> Problem to solve:
What lines below contain the string "index"? List them all.

> Information:
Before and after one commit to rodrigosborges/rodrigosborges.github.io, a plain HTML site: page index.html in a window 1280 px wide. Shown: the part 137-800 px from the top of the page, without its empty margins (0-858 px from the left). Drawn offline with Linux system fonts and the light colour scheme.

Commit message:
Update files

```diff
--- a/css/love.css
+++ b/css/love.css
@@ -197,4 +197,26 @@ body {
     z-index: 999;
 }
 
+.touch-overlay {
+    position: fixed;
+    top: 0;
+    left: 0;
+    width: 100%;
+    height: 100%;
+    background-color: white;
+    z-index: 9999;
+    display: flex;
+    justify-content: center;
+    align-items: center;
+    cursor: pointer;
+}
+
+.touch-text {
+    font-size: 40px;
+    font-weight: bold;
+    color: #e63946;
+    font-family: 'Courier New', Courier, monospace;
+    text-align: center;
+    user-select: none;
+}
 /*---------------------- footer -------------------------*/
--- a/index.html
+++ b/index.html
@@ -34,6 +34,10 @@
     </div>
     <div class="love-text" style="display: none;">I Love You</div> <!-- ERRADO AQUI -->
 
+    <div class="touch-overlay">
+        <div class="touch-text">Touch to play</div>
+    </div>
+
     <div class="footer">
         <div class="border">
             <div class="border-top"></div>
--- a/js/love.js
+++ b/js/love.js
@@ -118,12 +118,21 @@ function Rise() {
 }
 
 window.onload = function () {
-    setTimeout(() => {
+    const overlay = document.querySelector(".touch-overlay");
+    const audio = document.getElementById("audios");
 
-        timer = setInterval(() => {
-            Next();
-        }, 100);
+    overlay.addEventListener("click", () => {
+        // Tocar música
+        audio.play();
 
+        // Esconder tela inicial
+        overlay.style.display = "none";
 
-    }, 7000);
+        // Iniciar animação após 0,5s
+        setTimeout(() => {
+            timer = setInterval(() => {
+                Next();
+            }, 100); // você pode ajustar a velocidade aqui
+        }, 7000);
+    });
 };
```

> Answer for this exercise:
Before and after one commit to rodrigosborges/rodrigosborges.github.io, a plain HTML site: page index.html in a window 1280 px wide. Shown: the part 137-800 px from the top of the page, without its empty margins (0-858 px from the left). Drawn offline with Linux system fonts and the light colour scheme.
     z-index: 999;
+    z-index: 9999;
--- a/index.html
+++ b/index.html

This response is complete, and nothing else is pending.